Task brief →
Hunt for the word "loadmat" across the entries below, copying each line that holds it.
▼
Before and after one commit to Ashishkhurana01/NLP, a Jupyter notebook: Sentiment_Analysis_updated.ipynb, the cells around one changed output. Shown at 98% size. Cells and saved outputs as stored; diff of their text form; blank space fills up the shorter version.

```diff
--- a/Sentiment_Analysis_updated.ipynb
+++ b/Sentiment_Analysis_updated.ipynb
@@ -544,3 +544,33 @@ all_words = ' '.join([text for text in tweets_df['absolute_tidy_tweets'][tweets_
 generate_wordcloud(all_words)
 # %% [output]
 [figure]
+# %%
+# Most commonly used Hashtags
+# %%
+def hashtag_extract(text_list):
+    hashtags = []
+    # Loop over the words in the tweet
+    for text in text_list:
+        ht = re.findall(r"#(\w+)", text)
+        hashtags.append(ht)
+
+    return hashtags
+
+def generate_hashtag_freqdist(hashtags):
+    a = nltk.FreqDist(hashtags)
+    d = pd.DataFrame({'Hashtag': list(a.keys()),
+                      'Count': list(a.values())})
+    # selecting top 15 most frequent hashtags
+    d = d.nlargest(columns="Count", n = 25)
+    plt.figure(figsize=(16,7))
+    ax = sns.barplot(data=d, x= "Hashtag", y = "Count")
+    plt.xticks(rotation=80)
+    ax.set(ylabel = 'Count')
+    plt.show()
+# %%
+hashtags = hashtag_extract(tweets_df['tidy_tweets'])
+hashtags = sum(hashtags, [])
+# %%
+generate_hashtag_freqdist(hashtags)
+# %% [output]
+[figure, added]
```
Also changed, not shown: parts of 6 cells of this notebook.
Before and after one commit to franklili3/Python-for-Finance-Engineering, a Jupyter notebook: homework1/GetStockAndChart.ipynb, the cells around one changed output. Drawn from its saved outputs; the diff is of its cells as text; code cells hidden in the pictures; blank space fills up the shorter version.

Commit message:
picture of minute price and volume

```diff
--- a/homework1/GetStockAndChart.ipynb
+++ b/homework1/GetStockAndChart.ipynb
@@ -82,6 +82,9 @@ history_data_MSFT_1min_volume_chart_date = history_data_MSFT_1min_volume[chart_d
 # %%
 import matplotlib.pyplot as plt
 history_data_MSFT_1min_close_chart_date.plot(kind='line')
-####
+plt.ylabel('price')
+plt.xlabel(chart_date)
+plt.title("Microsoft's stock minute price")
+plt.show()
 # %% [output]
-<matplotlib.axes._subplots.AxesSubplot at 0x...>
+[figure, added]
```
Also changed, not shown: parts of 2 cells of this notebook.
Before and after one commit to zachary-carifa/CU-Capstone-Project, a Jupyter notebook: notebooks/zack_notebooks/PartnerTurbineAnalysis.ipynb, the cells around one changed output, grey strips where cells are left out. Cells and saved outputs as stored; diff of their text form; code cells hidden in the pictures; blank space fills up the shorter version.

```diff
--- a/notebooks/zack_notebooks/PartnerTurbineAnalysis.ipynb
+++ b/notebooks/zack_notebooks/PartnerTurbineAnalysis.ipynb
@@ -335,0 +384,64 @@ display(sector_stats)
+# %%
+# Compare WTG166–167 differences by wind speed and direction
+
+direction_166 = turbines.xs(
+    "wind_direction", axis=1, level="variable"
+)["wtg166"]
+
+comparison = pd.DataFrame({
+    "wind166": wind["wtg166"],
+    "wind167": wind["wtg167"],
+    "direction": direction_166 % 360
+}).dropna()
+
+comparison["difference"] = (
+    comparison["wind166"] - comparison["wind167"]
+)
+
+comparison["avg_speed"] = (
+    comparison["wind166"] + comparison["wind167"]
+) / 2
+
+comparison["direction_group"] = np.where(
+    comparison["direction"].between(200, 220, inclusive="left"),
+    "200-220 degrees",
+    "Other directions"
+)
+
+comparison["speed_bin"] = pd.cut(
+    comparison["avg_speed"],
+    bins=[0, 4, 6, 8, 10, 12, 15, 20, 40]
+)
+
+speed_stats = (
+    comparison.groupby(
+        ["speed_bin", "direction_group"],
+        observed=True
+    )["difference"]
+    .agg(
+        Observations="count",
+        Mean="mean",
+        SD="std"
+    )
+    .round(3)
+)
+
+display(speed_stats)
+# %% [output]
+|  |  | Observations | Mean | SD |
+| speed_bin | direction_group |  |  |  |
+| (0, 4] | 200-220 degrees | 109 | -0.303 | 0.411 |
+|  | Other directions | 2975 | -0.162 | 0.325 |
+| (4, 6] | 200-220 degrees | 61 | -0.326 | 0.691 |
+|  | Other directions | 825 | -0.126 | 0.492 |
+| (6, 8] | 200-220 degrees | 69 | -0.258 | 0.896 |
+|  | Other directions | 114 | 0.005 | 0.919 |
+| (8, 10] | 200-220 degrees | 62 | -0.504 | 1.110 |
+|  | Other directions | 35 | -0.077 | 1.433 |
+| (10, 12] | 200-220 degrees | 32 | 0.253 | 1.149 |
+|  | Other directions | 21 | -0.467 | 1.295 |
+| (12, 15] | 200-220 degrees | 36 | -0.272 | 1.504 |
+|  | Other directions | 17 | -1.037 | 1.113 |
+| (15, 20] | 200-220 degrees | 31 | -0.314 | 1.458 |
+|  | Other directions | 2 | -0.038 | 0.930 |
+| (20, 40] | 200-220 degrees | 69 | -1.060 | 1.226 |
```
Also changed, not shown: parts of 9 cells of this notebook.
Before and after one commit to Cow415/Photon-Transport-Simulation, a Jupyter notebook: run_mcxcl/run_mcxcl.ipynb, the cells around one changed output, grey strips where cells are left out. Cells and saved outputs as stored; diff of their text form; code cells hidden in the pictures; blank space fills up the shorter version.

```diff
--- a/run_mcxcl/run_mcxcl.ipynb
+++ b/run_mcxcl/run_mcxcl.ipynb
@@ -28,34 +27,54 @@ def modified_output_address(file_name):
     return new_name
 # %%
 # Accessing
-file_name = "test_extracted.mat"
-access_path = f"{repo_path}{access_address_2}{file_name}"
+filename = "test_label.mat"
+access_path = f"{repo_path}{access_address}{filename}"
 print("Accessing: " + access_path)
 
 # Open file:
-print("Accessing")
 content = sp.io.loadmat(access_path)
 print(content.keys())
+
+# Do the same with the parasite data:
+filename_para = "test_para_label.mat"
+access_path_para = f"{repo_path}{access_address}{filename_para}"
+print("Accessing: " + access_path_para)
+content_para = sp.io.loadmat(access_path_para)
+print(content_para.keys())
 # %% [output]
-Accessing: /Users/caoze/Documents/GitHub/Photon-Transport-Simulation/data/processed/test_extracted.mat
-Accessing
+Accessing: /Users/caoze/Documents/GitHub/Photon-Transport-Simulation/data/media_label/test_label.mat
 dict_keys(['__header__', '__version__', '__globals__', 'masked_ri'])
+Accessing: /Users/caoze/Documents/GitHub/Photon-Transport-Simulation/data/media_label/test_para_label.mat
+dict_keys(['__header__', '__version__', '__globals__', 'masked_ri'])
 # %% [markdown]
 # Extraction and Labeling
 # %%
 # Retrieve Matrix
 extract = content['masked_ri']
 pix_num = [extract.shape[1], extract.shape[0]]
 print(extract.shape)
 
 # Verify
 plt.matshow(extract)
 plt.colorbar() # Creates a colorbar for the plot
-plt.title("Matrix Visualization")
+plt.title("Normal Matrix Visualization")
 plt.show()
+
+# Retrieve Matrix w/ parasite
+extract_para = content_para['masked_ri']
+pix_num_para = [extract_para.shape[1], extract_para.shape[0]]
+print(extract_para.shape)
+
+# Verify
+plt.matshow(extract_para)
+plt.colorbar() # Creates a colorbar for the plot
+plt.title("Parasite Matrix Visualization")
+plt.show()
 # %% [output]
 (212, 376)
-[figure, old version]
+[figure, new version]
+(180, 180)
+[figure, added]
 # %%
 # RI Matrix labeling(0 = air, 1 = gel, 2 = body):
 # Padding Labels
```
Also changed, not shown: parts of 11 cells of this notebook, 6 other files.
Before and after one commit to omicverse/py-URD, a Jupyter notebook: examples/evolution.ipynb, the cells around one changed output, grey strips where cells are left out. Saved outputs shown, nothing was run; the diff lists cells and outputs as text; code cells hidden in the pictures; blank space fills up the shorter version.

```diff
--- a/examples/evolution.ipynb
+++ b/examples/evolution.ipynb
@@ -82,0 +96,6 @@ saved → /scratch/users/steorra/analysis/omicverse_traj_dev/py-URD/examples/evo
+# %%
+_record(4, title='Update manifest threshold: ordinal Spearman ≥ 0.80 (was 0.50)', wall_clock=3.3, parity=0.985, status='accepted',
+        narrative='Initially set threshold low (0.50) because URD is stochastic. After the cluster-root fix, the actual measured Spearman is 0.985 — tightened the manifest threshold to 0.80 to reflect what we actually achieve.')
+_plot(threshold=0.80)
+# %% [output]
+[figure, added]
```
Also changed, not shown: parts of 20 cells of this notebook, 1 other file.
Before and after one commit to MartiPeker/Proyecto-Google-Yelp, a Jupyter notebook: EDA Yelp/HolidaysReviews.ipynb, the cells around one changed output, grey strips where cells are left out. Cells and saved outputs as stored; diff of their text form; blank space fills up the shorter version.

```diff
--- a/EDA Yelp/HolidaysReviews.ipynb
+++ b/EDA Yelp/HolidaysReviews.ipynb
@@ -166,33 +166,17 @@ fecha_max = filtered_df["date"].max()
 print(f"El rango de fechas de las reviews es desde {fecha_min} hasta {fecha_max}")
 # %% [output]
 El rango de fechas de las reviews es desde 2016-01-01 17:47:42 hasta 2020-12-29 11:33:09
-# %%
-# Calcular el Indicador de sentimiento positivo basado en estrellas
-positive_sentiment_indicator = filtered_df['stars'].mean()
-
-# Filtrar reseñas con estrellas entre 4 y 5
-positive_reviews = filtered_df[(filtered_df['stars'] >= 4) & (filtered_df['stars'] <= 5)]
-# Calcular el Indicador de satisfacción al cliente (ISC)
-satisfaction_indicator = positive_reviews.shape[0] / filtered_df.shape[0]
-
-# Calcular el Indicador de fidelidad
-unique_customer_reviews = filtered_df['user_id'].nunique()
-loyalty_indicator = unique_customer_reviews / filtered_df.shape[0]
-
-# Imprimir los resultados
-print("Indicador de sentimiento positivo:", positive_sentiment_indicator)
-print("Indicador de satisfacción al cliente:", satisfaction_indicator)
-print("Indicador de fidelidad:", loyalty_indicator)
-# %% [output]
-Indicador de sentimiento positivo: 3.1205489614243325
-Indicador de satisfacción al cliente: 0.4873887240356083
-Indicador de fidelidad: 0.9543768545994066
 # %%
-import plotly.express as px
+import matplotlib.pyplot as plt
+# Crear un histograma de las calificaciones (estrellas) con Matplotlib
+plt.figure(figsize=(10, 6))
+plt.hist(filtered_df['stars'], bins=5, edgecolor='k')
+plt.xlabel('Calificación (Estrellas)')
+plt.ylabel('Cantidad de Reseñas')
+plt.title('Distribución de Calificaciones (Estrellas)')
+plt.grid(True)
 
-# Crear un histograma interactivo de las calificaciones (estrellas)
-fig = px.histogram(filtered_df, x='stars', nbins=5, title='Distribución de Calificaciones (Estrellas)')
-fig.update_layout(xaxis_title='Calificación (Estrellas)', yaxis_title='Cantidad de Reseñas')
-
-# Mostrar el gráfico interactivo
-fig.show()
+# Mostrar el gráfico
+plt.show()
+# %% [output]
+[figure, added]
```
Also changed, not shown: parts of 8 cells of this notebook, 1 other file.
▲
Finished task →
 content = sp.io.loadmat(access_path)
+content_para = sp.io.loadmat(access_path_para)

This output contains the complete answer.